Shuli Ren is a Bloomberg Gadfly columnist covering Asian markets. She previously wrote on markets for Barron's, following a career as an investment banker, and is a CFA charterholder.

Investors who bet China's state-owned enterprises would start handing out more red envelopes will be cheering Friday.

Shares of PetroChina Co. soared as much as 4.6 percent, making it the best-performing stock on Hong Kong's benchmark Hang Seng Index. China's biggest oil producer said late Thursday it will pay out 100 percent of its earnings as dividends, implying a yield of 3.4 percent.

Can Try Harder
PetroChina still lags its peers despite its special dividend
Source: Bloomberg

Gadfly predicted this last week. It makes sense. China is pushing SOE reform, and that requires funds. If state firms offer higher dividends, they become more attractive to foreign institutional investors.

Simple, right? Or perhaps not.

During PetroChina's analyst briefing, management said it would be "flexible" with its dividend policy. Translation: PetroChina is paying a fat bonus this year because Beijing wants it to. If next year Beijing changes its mind and wants PetroChina to spend money on a fleet of LNG-powered oil tankers instead, the energy giant will do just that.

Can Pay, Won't Pay
Many of China's state-owned enterprises have the ability to pay more dividends, but don't
Source: Bloomberg

Look at China Life Insurance Co., one of the most cash-rich state firms out there.

It also released first-half results Thursday. Value of new business, a key metric that insurance companies use to measure future cash flows, increased 30 percent from a year earlier, while the value of new-business margins rose 7 percentage points to 42.7 percent. Total investment yields also improved, to 4.6 percent from 4.4 percent, as China's stock market recovered and bond returns climbed.

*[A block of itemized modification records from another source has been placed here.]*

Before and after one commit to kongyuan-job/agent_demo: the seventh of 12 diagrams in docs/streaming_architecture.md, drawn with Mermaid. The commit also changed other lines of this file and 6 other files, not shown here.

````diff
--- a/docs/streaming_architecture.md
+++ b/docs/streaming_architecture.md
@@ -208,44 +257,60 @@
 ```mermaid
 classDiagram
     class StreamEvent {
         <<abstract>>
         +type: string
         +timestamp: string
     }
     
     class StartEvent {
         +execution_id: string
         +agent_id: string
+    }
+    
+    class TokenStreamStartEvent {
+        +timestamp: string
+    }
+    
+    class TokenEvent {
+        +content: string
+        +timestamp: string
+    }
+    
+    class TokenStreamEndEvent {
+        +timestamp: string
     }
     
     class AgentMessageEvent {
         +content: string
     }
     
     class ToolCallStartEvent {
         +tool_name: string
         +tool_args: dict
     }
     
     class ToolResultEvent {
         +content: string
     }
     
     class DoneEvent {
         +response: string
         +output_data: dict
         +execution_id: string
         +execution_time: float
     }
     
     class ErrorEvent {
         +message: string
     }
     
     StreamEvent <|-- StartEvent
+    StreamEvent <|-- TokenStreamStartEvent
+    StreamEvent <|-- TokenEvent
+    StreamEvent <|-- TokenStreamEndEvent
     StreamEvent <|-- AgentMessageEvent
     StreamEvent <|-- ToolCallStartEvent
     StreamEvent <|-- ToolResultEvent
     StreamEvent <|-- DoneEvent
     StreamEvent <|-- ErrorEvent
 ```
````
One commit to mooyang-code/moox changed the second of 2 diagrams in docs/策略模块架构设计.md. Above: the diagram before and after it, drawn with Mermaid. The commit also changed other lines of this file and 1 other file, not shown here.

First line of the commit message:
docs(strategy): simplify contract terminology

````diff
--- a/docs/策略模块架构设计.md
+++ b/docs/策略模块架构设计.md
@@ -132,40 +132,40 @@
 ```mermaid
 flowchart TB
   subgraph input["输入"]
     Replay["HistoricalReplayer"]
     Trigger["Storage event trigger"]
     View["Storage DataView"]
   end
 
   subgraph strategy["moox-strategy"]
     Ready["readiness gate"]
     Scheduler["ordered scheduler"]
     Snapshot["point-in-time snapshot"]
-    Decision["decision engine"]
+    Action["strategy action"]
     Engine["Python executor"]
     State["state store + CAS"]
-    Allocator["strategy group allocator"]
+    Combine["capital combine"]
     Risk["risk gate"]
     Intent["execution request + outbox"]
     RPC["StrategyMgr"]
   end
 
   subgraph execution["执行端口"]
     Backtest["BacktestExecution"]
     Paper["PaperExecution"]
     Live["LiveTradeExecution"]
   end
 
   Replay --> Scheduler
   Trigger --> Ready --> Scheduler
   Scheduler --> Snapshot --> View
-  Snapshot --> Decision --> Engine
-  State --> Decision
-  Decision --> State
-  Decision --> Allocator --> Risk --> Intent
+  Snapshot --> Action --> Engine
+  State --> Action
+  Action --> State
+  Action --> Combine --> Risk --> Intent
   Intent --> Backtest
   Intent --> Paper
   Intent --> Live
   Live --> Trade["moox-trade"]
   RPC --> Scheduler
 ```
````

China Life Insurance has plenty of cash, but it's not paying an interim dividend
Source: Bloomberg

Yet China Life shows no inclination to increase its paltry 1.1 percent dividend yield, and didn't announce an interim payout. The insurer must feel it's done enough in the way of national service. The 21.7 billion yuan ($3.3 billion) being tipped into China Unicom is an expensive undertaking, after all.

Investors need to realize that pleasing shareholders isn't front and center of SOE bosses' minds. Keeping Beijing happy... well, that's another matter.

-- With assistance from David Fickling.

This column does not necessarily reflect the opinion of Bloomberg LP and its owners.

To contact the author of this story:
Shuli Ren in Hong Kong at

To contact the editor responsible for this story:
Katrina Nicholas at